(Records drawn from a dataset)
[Start of Attachment]
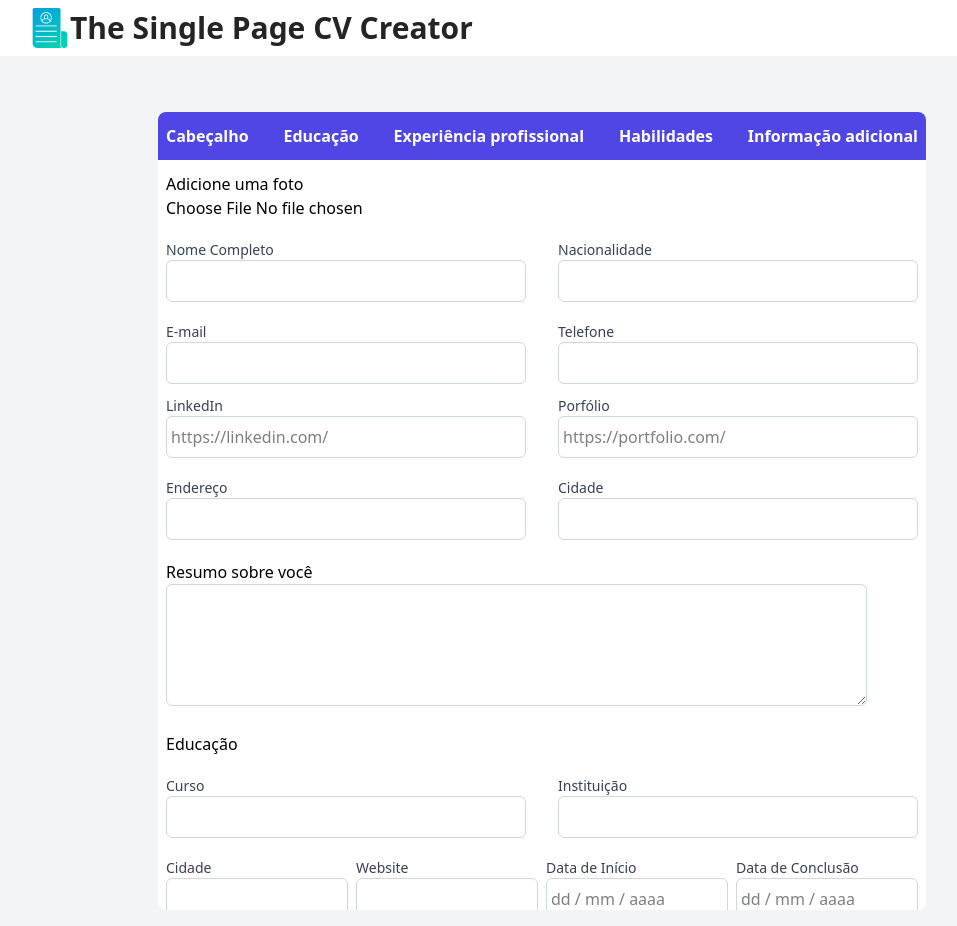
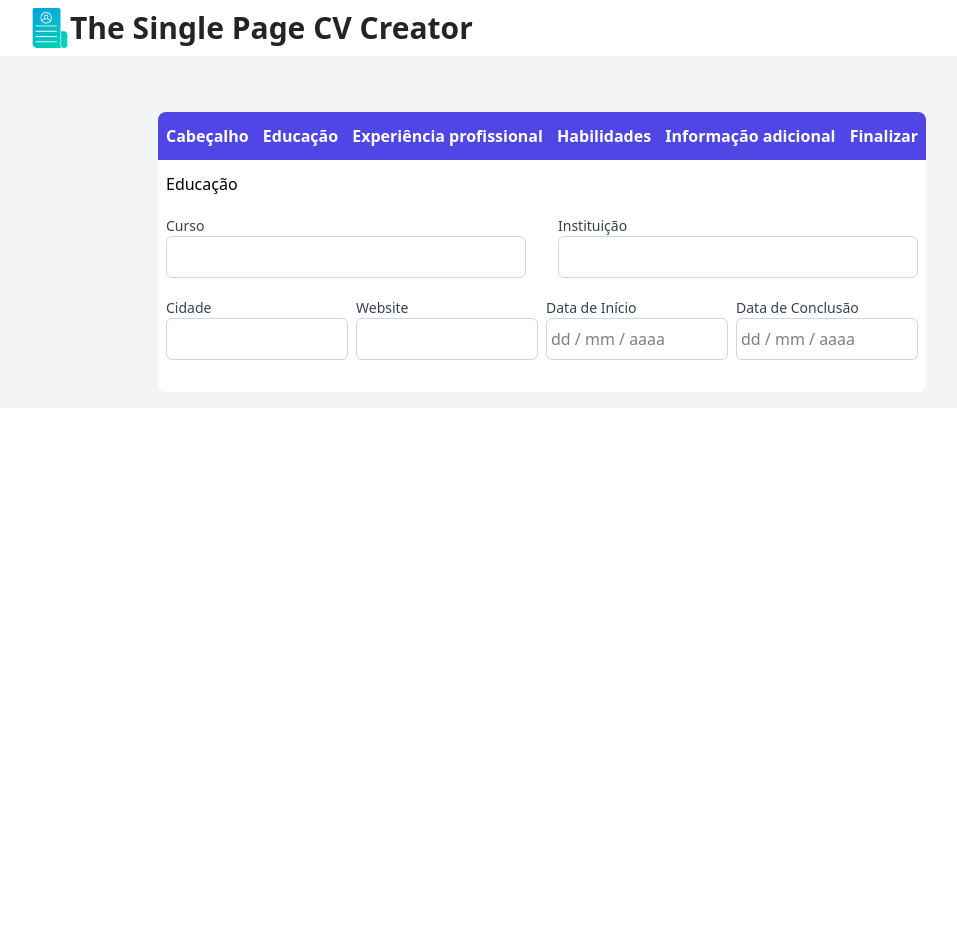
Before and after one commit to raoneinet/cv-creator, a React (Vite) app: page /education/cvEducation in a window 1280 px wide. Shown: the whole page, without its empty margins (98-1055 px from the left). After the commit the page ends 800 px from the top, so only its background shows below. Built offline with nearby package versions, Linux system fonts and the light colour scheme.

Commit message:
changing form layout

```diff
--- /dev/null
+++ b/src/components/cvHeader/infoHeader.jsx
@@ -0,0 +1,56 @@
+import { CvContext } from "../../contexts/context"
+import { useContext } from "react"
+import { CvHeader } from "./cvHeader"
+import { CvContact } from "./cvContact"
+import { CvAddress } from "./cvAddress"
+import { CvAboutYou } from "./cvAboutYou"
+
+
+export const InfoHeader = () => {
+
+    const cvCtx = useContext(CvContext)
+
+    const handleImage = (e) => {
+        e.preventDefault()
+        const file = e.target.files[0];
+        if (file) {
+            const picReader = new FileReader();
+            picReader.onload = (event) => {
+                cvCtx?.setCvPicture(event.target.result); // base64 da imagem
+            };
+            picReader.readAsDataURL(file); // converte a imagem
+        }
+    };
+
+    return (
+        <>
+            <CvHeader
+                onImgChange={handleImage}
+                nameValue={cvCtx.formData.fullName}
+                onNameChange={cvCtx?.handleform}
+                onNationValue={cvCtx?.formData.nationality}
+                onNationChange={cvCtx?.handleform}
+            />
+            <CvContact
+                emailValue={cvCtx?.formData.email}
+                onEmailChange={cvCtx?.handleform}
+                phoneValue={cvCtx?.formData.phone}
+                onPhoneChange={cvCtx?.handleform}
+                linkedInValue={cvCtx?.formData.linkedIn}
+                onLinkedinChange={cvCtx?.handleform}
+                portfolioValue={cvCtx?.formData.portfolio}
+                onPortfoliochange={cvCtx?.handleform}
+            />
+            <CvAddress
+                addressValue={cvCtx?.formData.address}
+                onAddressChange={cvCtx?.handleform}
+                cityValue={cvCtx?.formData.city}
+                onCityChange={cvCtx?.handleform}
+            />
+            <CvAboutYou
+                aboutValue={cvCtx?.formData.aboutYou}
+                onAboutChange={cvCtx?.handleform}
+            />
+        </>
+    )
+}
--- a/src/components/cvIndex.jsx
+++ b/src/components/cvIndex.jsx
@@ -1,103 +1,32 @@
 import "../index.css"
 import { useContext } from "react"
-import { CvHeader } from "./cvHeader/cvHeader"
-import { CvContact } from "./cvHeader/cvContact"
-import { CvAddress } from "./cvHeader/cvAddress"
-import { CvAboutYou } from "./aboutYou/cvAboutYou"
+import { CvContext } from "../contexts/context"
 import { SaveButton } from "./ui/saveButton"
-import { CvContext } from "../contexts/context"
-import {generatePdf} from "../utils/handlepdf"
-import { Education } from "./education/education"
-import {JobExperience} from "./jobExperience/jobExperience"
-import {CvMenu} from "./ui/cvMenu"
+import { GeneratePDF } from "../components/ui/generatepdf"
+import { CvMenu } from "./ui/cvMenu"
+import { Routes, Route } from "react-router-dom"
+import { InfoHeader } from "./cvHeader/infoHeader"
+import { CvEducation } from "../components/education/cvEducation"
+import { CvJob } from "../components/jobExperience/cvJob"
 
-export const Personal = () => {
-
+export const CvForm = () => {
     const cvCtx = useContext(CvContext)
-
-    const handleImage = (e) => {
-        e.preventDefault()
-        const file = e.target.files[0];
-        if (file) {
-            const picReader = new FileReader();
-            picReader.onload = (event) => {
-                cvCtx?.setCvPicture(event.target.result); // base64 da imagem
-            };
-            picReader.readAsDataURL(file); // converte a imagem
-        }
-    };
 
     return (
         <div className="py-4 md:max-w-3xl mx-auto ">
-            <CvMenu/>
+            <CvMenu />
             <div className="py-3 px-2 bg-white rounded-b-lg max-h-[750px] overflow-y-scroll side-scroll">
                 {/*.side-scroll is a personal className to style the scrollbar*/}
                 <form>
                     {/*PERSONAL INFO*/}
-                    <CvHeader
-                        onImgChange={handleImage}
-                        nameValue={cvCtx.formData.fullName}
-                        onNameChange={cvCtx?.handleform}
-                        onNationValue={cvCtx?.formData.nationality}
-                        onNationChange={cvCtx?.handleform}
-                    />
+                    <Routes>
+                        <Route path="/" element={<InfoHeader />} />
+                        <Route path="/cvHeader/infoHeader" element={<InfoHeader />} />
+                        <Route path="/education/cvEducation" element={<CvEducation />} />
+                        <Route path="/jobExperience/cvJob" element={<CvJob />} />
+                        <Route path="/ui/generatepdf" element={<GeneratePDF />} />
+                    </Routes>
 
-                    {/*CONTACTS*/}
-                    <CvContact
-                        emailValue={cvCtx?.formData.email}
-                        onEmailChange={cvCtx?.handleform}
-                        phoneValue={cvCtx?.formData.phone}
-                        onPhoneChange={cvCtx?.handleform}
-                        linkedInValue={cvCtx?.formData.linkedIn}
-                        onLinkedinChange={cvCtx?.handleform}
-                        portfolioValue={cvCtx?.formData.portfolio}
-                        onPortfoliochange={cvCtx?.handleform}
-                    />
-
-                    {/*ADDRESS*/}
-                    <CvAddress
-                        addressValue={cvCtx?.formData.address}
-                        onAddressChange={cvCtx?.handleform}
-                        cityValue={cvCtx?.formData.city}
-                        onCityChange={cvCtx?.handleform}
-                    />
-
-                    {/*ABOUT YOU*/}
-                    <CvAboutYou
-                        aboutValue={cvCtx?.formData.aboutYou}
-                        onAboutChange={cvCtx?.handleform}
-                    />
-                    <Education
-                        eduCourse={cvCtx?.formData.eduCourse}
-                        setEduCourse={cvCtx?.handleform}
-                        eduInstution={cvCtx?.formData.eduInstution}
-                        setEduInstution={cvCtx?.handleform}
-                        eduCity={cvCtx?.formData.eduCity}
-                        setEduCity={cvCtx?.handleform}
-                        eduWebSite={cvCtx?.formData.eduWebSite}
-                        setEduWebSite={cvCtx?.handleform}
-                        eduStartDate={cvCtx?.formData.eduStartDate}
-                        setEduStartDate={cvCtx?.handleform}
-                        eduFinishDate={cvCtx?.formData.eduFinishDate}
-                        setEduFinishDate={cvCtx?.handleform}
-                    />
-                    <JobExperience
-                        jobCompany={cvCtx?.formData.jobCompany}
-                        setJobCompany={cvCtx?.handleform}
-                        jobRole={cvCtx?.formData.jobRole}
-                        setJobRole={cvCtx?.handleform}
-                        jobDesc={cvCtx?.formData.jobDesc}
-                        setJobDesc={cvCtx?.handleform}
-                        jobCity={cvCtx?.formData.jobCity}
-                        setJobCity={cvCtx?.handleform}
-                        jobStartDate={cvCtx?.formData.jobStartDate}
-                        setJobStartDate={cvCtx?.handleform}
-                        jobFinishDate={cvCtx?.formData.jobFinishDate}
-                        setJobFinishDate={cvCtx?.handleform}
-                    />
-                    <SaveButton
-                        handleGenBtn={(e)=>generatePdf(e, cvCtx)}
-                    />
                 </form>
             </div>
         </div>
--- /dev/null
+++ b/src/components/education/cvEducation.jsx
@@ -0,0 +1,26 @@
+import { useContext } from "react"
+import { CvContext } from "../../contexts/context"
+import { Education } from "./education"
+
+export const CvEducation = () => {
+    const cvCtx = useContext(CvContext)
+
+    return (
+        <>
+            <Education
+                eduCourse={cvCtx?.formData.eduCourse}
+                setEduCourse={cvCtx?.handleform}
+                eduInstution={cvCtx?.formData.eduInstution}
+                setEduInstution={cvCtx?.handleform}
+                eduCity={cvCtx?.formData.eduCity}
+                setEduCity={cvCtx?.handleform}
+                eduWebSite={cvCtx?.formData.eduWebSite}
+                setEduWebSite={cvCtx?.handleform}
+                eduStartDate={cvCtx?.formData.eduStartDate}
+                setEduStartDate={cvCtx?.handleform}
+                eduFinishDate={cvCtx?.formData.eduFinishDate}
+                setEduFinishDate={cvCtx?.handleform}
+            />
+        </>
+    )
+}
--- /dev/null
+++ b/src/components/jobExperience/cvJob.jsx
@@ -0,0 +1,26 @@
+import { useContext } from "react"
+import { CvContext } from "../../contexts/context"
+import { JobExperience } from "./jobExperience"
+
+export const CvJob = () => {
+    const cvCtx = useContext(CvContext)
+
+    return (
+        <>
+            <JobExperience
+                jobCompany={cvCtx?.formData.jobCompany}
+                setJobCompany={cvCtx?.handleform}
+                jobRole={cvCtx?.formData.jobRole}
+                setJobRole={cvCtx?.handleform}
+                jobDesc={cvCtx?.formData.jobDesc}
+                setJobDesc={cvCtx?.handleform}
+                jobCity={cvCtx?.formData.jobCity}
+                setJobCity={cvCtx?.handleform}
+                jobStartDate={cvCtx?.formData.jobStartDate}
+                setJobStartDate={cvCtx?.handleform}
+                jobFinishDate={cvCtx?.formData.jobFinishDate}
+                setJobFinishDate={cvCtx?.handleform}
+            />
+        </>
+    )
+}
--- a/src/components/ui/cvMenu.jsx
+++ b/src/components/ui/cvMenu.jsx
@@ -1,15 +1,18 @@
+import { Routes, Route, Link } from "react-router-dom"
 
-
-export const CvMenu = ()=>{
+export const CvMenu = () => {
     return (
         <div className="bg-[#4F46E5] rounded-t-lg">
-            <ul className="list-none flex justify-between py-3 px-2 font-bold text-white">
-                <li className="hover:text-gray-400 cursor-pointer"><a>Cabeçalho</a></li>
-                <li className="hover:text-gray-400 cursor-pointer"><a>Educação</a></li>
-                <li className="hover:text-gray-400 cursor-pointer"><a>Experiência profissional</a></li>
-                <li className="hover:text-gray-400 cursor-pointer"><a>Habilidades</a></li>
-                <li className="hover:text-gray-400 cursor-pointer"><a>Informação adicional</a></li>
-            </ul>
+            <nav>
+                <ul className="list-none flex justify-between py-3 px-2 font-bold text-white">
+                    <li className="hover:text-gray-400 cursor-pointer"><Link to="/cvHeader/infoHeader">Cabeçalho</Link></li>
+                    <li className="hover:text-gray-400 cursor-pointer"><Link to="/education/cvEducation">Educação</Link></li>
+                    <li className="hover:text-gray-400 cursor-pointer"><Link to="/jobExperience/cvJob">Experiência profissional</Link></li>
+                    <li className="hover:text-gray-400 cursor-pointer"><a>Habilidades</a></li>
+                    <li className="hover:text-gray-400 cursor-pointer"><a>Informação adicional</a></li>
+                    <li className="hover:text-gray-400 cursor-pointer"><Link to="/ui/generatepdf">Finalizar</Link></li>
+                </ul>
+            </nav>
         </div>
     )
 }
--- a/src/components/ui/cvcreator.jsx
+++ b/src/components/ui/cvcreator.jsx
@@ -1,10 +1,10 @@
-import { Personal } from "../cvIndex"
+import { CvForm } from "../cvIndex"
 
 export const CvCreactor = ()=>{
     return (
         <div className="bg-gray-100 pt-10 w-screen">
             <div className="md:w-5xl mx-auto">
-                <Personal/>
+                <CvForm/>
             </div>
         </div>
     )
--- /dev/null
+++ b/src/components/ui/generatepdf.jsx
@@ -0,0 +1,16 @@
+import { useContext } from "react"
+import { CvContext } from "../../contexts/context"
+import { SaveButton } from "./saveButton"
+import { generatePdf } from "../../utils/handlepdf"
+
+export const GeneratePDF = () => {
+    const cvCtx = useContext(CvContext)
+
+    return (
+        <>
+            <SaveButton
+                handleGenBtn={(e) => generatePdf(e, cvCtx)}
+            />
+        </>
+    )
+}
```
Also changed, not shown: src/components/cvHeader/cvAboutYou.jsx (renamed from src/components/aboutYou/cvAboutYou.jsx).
[End of Attachment]
THE TASK
Within the data, count the lines that hold the word "setJobDesc". Answer with the figure and nothing more.

OUTPUT
2